A core value of Sukkot is that we humans need to recognize that we have very little control of the things that truly matter in the world. We cannot make it rain so that crops will grow. We cannot control natural phenomena like hurricanes and tornados that often put our lives in peril. And while we can live healthy lives, we often have little control over illness and disease. But there is so much we can control . . . and on Thanksgiving . . .these should be our focus.
Our tradition often emphasizes food. Every holiday has its only flavor . . .literally. So much of what we do is imbued with celebration around a table. Our dinner tables have even been referred to in tradition as a “small sanctuary.” Food should be one of our great symbols of joy, but it should also serve as a reminder of all the need that exists in the world as well.
In the Torah we encounter the story of our patriarch Jacob and his slightly older twin brother Esau. In their story, Esau returns from the hunting fields famished and Jacob seizes upon this opportunity to trade the stew he had been cooking to Esau in exchange for Esau’s birthright. And Esau agreed! The rabbis of the Midrash and Talmud didn’t think Esau was a very good person. One reason for this might have been that he let his hunger turn him inward. He acted for himself only. Who are we if we act only for ourselves?

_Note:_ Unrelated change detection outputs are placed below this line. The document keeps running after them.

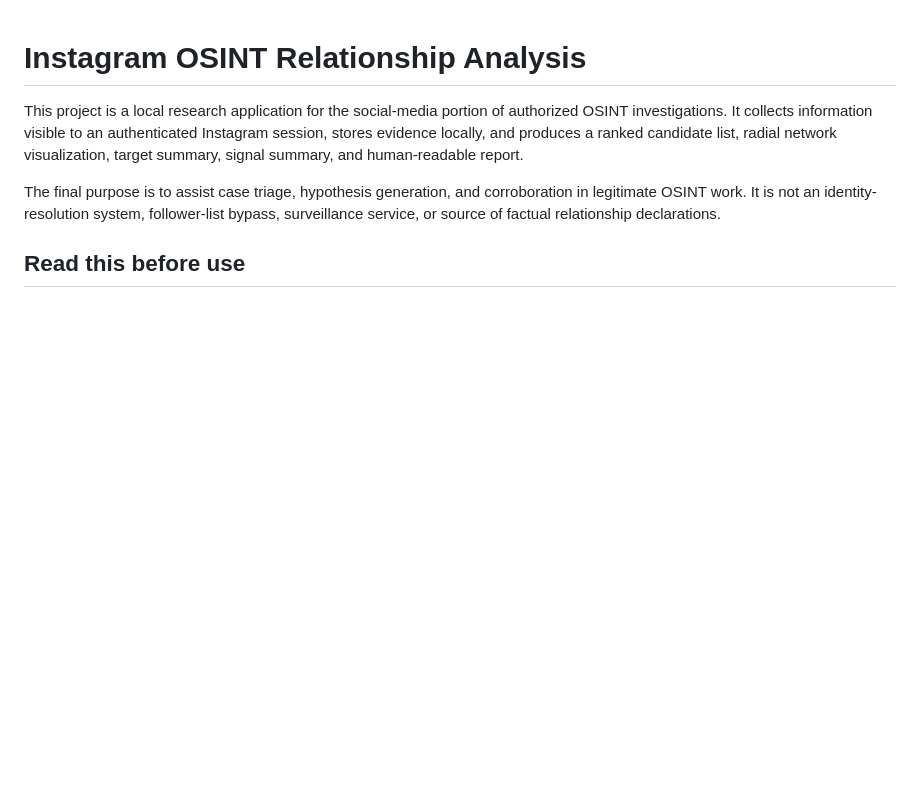
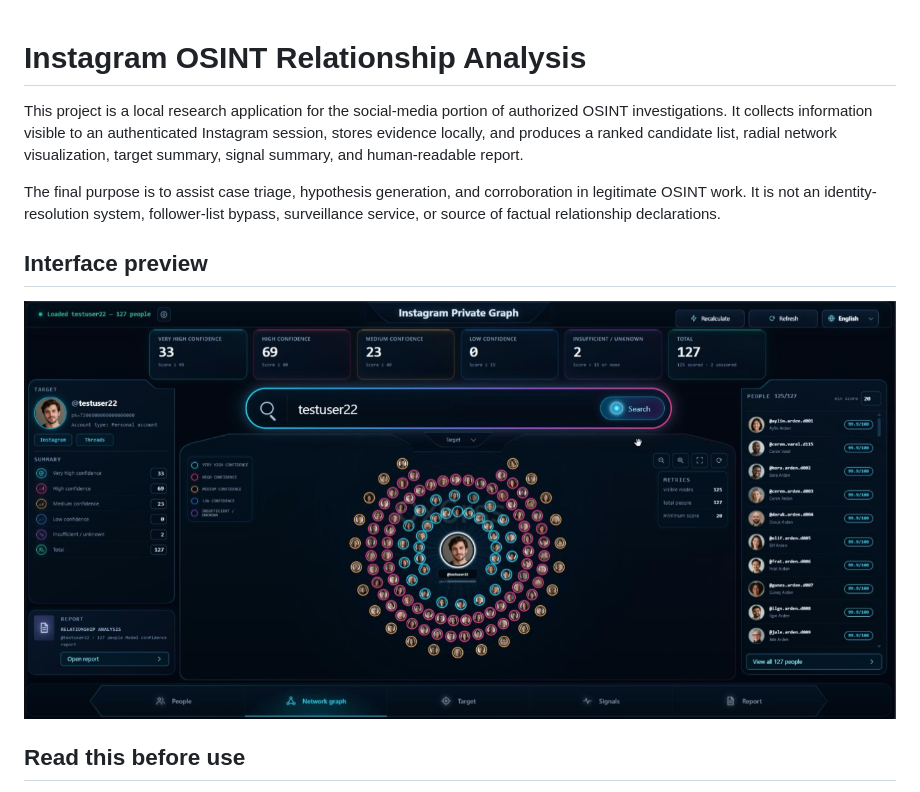
Before and after one commit to 0x6rss/instagram-private-graph, a Markdown page: README.md, the part around the change. Drawn GitHub-style; pictures changed too: ss.png (added); blank space fills up the shorter version.

Commit message:
Add interface preview to README

```diff
--- a/README.md
+++ b/README.md
@@ -10,6 +10,10 @@ The final purpose is to assist case triage, hypothesis generation, and
 corroboration in legitimate OSINT work. It is not an identity-resolution
 system, follower-list bypass, surveillance service, or source of factual
 relationship declarations.
+
+## Interface preview
+
+![Instagram Private Graph network analysis interface](ss.png)
 
 ## Read this before use
 
```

This week we will be surrounded by food; as we feel the pangs of hunger, I hope it reminds each of us of those who cannot simply fill their plate to make those pains go away.
Judaism requires us to say thank you to God even when things are not going that well. Thankfulness is built into the daily system of prayer. It forces us to think about all that is good in our lives. And there is so much to be thankful for; life, family, friends, a vibrant state of Israel, the Vikings . . .the list is endless.
But at this Thanksgiving, may we also remember those people who are suffering, who don’t have food, shelter and health coverage. And may we be thankful for the opportunity to go out and help them once we have been satisfied at our tables and given voice to our thanks for our abundance.
Filed Under: Being Jewish